Protect Your Analytics Data


By Jay Adamsson

Imagine that you and your family build a new house. You buy the lot, and pay a contractor to build your home. The big day finally comes, and you meet to get your keys. You are handed a set of keys, and your contractor says “Oh, by the way. You only have a copy of the keys, and you aren’t allowed to make copies. I’ll keep the master key and you can come see me if you ever want to do anything with them.”

You wouldn’t be very happy, would you?

Unfortunately, that is what is happening way too often with Google Analytics data. Small businesses and organizations are paying development companies to build their web sites, and Google Analytics is dutifully being added to the site.

The problem is that these companies are adding Google Analytics under their own accounts, not their client’s accounts.

What’s the problem with this? Only that the data is now owned and at the mercy of the development company, not the small business or organization that rightfully owns that data.

Most of the time, this is not malicious. It is mostly because these development companies do not understand what they are doing. They create a property in Google Analytics in their own account because it is convenient and don’t realize the consequences. Or they think this is making life easier for the small business or organization.

But what happens in a couple of years when the decision is made to replace the old site, and find a different company? Then someone at the development company decides to clean up the files, and delete the references to their former client. And suddenly all the data is gone.

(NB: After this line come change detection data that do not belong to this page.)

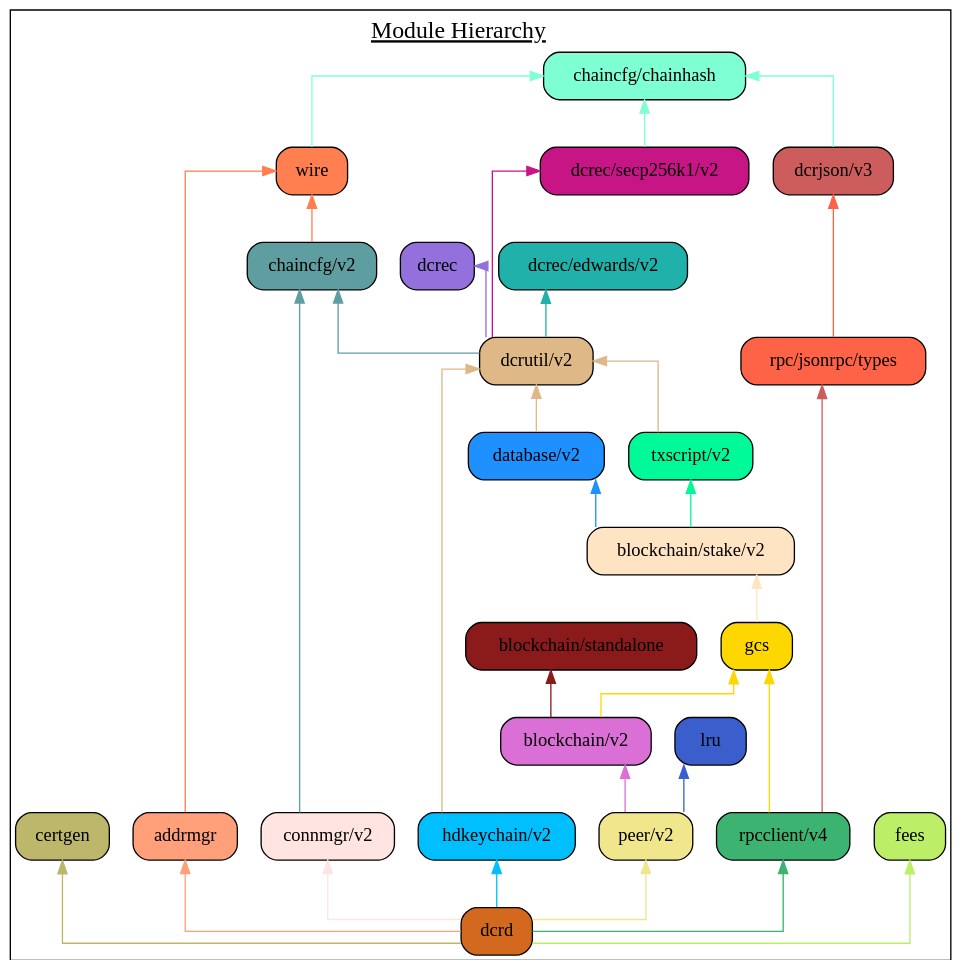
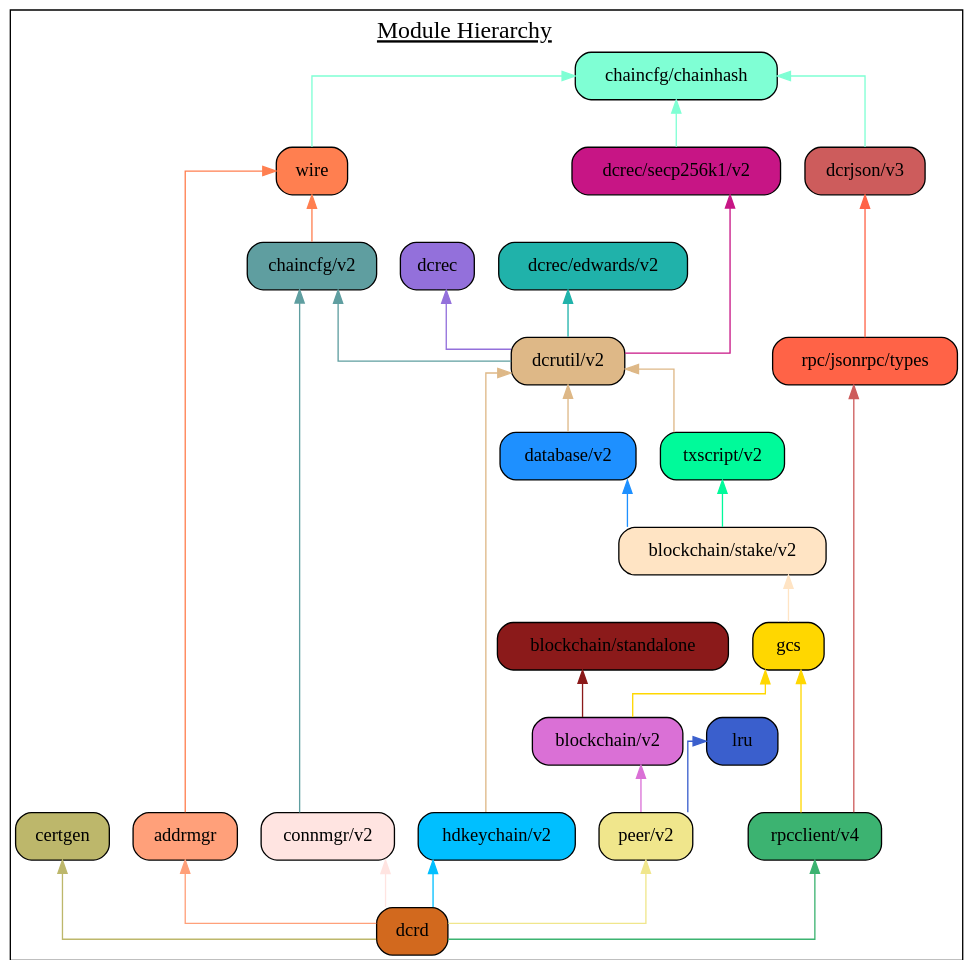
The diagram in docs/assets/module_hierarchy.gv (decred/dcrd), drawn with Graphviz before and after one commit. The commit also changed 2 other files, not shown here.

Commit message:
docs: Update for removal of fees module.

```diff
--- a/docs/assets/module_hierarchy.gv
+++ b/docs/assets/module_hierarchy.gv
@@ -1,65 +1,63 @@
 digraph {
 	graph [splines=ortho colorscheme=svg label=<<u>Module Hierarchy</u>> labelloc=t fontsize=18.0]
 	node [shape=box style="filled, rounded"]
 
 	certgen [label="certgen" fillcolor=darkkhaki]
 	chainhash [label="chaincfg/chainhash" fillcolor=aquamarine]
 	dcrjson [label="dcrjson/v3" fillcolor=indianred]
 	types [label="rpc/jsonrpc/types" fillcolor=tomato]
 	wire [label="wire" fillcolor=coral]
 	addrmgr [label="addrmgr" fillcolor=lightsalmon]
 	chaincfg [label="chaincfg/v2" fillcolor=cadetblue]
 	connmgr [label="connmgr/v2" fillcolor=mistyrose]
 	dcrec [label="dcrec" fillcolor=mediumpurple]
 	edwards [label="dcrec/edwards/v2" fillcolor=lightseagreen]
 	secp256k1 [label="dcrec/secp256k1/v2" fillcolor=mediumvioletred]
 	dcrutil [label="dcrutil/v2" fillcolor=burlywood]
 	database [label="database/v2" fillcolor=dodgerblue]
 	hdkeychain [label="hdkeychain/v2" fillcolor=deepskyblue]
 	txscript [label="txscript/v2" fillcolor=mediumspringgreen]
 	stake [label="blockchain/stake/v2" fillcolor=bisque]
 	standalone [label="blockchain/standalone" fillcolor=firebrick4]
 	gcs [label="gcs" fillcolor=gold]
 	blockchain [label="blockchain/v2" fillcolor=orchid]
 	lru  [label="lru" fillcolor=royalblue3]
 	peer [label="peer/v2" fillcolor=khaki]
 	rpcclient [label="rpcclient/v4" fillcolor=mediumseagreen]
-	fees [label="fees" fillcolor=darkolivegreen2]
 	dcrd [label="dcrd" fillcolor=chocolate]
 
 	{rank=same connmgr addrmgr hdkeychain peer rpcclient}
 
 	certgen
 	chainhash -> dcrjson [dir=back color=aquamarine]
 	chainhash -> wire [dir=back color=aquamarine]
 	wire -> addrmgr [dir=back color=coral]
 	wire -> chaincfg [dir=back color=coral]
 	chaincfg -> connmgr [dir=back color=cadetblue]
 	chainhash -> secp256k1 [dir=back color=aquamarine]
 	chaincfg -> dcrutil [dir=back color=cadetblue]
 	dcrec -> dcrutil [dir=back color=mediumpurple]
 	edwards ->  dcrutil [dir=back color=lightseagreen]
 	secp256k1 ->  dcrutil [dir=back color=mediumvioletred]
 	dcrutil -> database [dir=back color=burlywood]
 	dcrutil -> hdkeychain [dir=back color=burlywood]
 	dcrutil -> txscript [dir=back color=burlywood]
 	database ->  stake [dir=back color=dodgerblue]
 	txscript -> stake [dir=back color=mediumspringgreen]
 	stake -> gcs [dir=back color=bisque]
 	standalone -> blockchain [dir=back color=firebrick4]
 	gcs -> blockchain [dir=back color=gold]
 	gcs -> rpcclient [dir=back color=gold]
 
 	lru -> peer [dir=back color=royalblue3]
 	blockchain -> peer [dir=back color=orchid]
 	dcrjson -> types [dir=back color=tomato]
 	types -> rpcclient [dir=back color=indianred]
 
-	fees -> dcrd [dir=back color=darkolivegreen2]
 	certgen -> dcrd [dir=back color=darkkhaki]
 	addrmgr -> dcrd [dir=back color=lightsalmon]
 	hdkeychain -> dcrd [dir=back color=deepskyblue]
 	connmgr -> dcrd [dir=back color=mistyrose]
 	rpcclient -> dcrd [dir=back color=mediumseagreen]
 	peer -> dcrd [dir=back color=khaki]
 }
```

If you think that this may have happened to you, there are a couple of ways to check. One is to log into your Google Analytics account. Click on “Admin” on the top of the page. Just below the menu, if the name under the header “Administration” is the name of your development company, then you are under their account.

Another indication, particularly if you don’t have access to the Google Analytics account, is to right click on your website home page, and select “View Source” or “View Page Source”. Search for the text “UA-“ or “GA-“ (without the quotes). You’ll find a string of numbers, something like “UA-1234567-01” or “GA-1234567-35”. The first set of numbers is the account number. The last set of digits is the property number within the account. If this is a large number, say for instance 35, that means you have the 35th property in a single account. That is a pretty good indication that you have been lumped in with dozens of other clients of your web company.

So what do you do if you don’t own your data? I always, without exception, strongly recommend that you change it to your own account. Sure, this causes some short term problems because your history is in one account and your future will be in a different account. That means you have to get data from two different accounts to compare this year to last. But the risk is just too great to give away ownership.

Business runs on data these days. Make sure you own yours.